Just when you have finally been able to identify your skin type, as well as the necessary skincare products to meet the specific needs of your skin, you begin to notice visible changes in texture, complexion, and sensitivity that were not observed before. But once we know our skin type, is it set for life or can it deviate from its current path over time?
Is it possible to change your skin type?
Can we expect a change in our skin type over time?
Strictly speaking, your skin type is unique and cannot be intrinsically changed. Permanent, it has been assigned to you by genetics. However, even if your skin type cannot physically change, it can undergo major or minor changes, whether you want it to or not. The skin is an organ that constantly reacts and adapts, while trying to maintain a certain balance. However, there are several factors that can influence your skin type and contribute to its evolution.
Seasonal Changes: Although most skin types will remain the same across seasons, it is possible that certain parameters may intensify depending on the weather conditions and the methods used to combat these climatic variations (heating, air conditioning, hot showers, etc.). Temporary but uncontrollable, the skin must adapt to its new environment. For instance, winters can make dry skin even drier, flaky, dull, and more irritated than usual, pimples more inflamed, and exacerbate certain skin conditions (eczema, psoriasis, rosacea, etc.), whereas summers with high temperatures can make oily skin even oilier than normal, increase breakouts and skin flare-ups due to excessive sweating, and cause pigmentation spots with sun exposure.
Environment/Lifestyle: air pollution, stress, cigarette smoke, frequent and excessive alcohol consumption, sun, acute or chronic insomnia... are all recognised factors that affect the state of the skin and give it certain visible attributes. For instance, stress has been blamed for making the skin dull, oily, and more sensitive. Excessivealcohol consumption can also have various effects on the appearance of the skin. Alcohol is known to cause dehydration, leading to redness, a decrease in elasticity, a greyish complexion, and dry skin. Insufficient sleep can result in dull, dry skin, wrinkles, and dark circles under the eyes, in addition to exacerbating existing conditions such as acne or rosacea.
Dietary habits: what you consume on a daily basis can also cause your skin to react in various ways and deteriorate its appearance. Processed sugars, dairy products, saturated fats... certain foods can trigger acne outbreaks, promote skin inflammation or even accelerate skin ageing. Similarly, not drinking enough water can lead to dehydrated skin with sometimes the presence of dry skin patches, skin that is less elastic than usual, as well as the appearance of more visible fine lines on the skin or a dull complexion.

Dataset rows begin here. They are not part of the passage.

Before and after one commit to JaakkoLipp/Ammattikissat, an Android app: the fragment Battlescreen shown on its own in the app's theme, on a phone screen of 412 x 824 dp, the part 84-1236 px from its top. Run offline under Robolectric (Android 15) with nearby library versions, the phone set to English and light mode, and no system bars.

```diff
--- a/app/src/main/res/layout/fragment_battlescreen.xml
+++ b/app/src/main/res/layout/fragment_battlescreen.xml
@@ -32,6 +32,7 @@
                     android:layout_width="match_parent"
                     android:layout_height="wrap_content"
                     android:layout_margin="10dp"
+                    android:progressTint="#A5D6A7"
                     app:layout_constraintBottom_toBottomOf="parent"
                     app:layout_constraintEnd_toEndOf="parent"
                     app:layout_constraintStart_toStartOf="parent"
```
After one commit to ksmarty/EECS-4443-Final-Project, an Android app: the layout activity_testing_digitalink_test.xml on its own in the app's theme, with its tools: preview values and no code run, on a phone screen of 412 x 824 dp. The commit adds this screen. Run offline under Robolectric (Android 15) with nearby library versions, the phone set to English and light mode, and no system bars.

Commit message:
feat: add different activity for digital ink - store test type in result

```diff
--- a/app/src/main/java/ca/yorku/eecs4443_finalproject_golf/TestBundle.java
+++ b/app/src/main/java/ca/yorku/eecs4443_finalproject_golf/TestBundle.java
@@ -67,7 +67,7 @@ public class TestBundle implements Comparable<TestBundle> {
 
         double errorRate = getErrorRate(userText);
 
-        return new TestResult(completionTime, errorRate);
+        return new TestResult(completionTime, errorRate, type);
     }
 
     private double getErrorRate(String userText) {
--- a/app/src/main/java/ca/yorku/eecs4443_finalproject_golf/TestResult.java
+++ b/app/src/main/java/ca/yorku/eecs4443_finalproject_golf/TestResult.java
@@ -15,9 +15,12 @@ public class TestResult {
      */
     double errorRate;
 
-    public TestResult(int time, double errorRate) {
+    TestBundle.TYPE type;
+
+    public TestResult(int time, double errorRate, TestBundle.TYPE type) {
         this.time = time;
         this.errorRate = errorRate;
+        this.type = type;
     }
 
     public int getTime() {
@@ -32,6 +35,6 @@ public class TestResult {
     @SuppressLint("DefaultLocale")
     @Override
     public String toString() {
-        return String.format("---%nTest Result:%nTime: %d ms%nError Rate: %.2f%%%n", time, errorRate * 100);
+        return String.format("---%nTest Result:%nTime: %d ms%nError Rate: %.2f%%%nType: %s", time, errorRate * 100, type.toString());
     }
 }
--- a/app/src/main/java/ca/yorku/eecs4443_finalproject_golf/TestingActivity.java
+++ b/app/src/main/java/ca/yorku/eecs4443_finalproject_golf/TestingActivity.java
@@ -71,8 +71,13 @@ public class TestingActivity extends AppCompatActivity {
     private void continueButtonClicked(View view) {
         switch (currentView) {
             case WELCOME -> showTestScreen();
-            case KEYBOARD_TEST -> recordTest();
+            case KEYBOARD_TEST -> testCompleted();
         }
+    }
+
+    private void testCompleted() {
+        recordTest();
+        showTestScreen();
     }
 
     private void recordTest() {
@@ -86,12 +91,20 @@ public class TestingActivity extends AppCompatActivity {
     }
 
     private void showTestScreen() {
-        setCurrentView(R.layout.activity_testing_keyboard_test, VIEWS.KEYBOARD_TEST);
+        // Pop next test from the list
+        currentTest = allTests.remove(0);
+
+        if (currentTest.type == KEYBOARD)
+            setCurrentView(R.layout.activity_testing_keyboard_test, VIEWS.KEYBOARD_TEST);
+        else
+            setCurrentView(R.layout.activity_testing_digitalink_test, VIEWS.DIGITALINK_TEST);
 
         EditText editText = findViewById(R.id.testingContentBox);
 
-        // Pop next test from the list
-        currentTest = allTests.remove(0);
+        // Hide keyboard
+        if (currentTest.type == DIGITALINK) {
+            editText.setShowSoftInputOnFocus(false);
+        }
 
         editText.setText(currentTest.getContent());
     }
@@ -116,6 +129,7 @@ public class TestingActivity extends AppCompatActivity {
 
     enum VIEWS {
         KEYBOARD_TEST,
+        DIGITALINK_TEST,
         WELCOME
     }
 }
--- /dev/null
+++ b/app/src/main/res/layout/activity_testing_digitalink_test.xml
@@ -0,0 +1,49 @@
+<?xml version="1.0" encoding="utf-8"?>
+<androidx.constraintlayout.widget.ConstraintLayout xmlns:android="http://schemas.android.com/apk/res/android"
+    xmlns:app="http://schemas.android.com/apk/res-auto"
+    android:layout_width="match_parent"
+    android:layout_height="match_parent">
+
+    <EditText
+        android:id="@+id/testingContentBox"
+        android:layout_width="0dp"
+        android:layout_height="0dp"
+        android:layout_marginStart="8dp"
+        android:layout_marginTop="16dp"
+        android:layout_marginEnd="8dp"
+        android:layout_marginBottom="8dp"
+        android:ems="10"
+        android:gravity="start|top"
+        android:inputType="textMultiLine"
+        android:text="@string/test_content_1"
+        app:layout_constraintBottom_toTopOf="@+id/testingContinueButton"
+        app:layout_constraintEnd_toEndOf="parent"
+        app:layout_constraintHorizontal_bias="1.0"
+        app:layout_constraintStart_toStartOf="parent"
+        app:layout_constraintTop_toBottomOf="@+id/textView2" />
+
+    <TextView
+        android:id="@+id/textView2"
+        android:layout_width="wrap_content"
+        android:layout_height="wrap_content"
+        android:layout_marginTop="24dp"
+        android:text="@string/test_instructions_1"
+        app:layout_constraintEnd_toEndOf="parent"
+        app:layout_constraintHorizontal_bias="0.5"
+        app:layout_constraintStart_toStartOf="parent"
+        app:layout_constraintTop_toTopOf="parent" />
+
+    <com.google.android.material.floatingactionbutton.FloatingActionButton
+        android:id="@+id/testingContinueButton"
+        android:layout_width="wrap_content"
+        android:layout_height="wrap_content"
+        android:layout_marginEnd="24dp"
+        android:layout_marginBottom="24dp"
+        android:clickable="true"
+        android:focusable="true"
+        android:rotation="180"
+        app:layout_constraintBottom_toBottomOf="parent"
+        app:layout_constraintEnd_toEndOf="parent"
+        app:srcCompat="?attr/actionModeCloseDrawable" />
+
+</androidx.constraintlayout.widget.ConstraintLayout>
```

Hormones : puberty, pregnancy, menopause... throughout life, we may experience numerous hormonal upheavals, thereby disrupting sebum production. Cortisol, adrenal androgens, insulin, oestrogen... hormones can have a radical effect on the skin since they can impact the quantity or quality of the sebum produced. For instance, women who have their periods every month are subject to hormonal fluctuations that can lead to skin changes, although this period is brief. Similarly, puberty can make the skin oilier with the appearance of skin eruptions, while menopause is associated with dehydrated and wrinkled skin. During pregnancy, generalised hyperpigmentation (melasma) and blemishes can be observed.
Use of incorrect cosmetic products: the use of unsuitable products can have detrimental effects on the skin. Indeed, a poor skincare routine can disrupt the skin's pH balance, clog pores, and trigger an allergic reaction. If you have oily skin and you use products that dry out your skin, this will result in an excess of sebum to compensate for the loss, leading to enlarged pores. The same concept applies to someone with dry skin.
Ageing : as you age, your skin may change due to all the biological changes it undergoes, characterised by the accumulation of macromolecular damage within cells and a decrease in the regenerative capacity of stem cells. For instance, the pH gradually increases, which leads to an increased susceptibility to infections, reduced resistance to mechanical stress, and diminished wound healing. The skin also loses its natural hydration due to the sebaceous glands producing less sebum, risking the onset of dry, wrinkled, and sagging appearance.
Consequently, a reassessment and adjustments to your skincare routine from time to time may be considered if you notice that your skin is changing and is different than usual. Indeed, because what works for dry skin can sometimes exacerbate oily skin, and vice versa.